. Together, these findings suggest that MTARC1 inhibition influences TG secretion, rather than lipid catabolism, to reduce hepatic TG. The molecular mechanisms by which mARC1 exerts its effects on TG metabolism, and whether changes in 3-hydroxybutyrate and the Kennedy pathway are causative, require further study.
While human genetics links MTARC1 to more advanced forms of NAFLD,
, hepatocyte-specific knockdown of mARC1 did not improve previously established fibrosis in a DIO-NASH model. This may be due to a contribution of non-hepatocyte mARC1 to the genetic signal, species differences or temporal considerations. The anti-steatotic effect of mARC1 inhibition may be sufficient to prevent, but not reverse, the development of fibrosis in agreement with a Mtarc1-induced reduction of α-SMA. Alternatively, a longer treatment period may be necessary to impact fibrosis in the DIO-NASH model. Future studies will be necessary to determine if mARC1 alters fibrosis, if such an effect is mediated via steatosis or direct mechanisms and when in the disease progression therapeutic intervention may be effective.
In summary, genetically predicted MTARC1 gene expression is associated with multiple metabolic traits and hepatocyte mARC1 likely mediates the association with hepatic and plasma lipids. Knockdown of mARC1 in PHH and mice decreases intrahepatocellular lipid content and increases TG secretion. This work supports the therapeutic utility of hepatocyte-specific targeting of mARC1 and further studies to elucidate the mechanisms by which mARC1 impacts NAFLD.
The authors would like to thank T. Monfeuga, L. Payne, H.D. Radic, H. Lykkegaard, M.B. Larson and M. Grønborg for their excellent technical support. P. S. Petersen and M. Feigh at Gubra Aps are acknowledged for study management and development of the biopsy-confirmed DIO NASH mouse model. M. Abrams, C. Rijnbrand, and M. McGrath for sourcing the work carried out by Dicerna Pharmaceuticals Inc. We gratefully acknowledge the UK Biobank and all the participants in UK Biobank for providing data application #53639. The graphical abstract was created with BioRender.com.
Appendix A. Supplementary data
The following is/are the supplementary data to this article:

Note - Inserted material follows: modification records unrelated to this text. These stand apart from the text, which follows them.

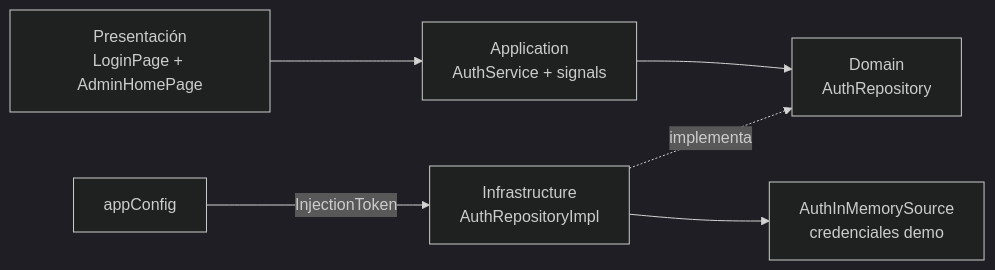
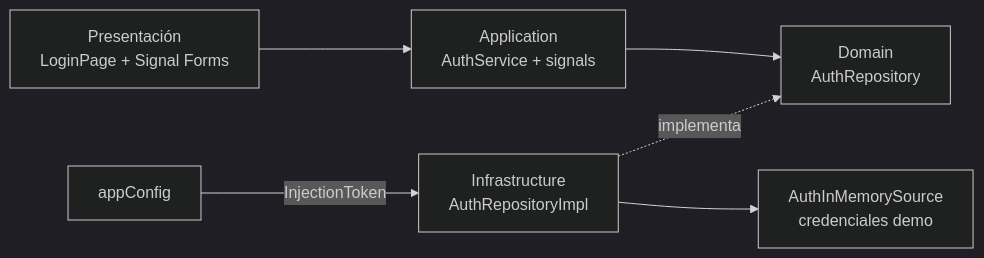
One commit to Mateo-EV/real-maids-frontend changed the second of 2 diagrams in docs/ARCHITECTURE.md. Above: the diagram before and after it, drawn with Mermaid (dark theme). The commit also changed other lines of this file and 11 other files, not shown here.

Commit message:
change: migrate to signal forms

````diff
--- a/docs/ARCHITECTURE.md
+++ b/docs/ARCHITECTURE.md
@@ -80,8 +80,8 @@
 ```mermaid
 flowchart LR
-    UI[Presentación\nLoginPage + AdminHomePage] --> APP[Application\nAuthService + signals]
+    UI[Presentación\nLoginPage + Signal Forms] --> APP[Application\nAuthService + signals]
     APP --> PORT[Domain\nAuthRepository]
     INFRA[Infrastructure\nAuthRepositoryImpl] -. implementa .-> PORT
     INFRA --> SOURCE[AuthInMemorySource\ncredenciales demo]
     CONFIG[appConfig] -->|InjectionToken| INFRA
 ```
````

Vujkovic M, Ramdas S, Lorenz KM, Guo X, Darlay R, Cordell HJ, et al. A genome-wide association study for nonalcoholic fatty liver disease identifies novel genetic loci and trait-relevant candidate genes in the Million Veteran Program. 2021.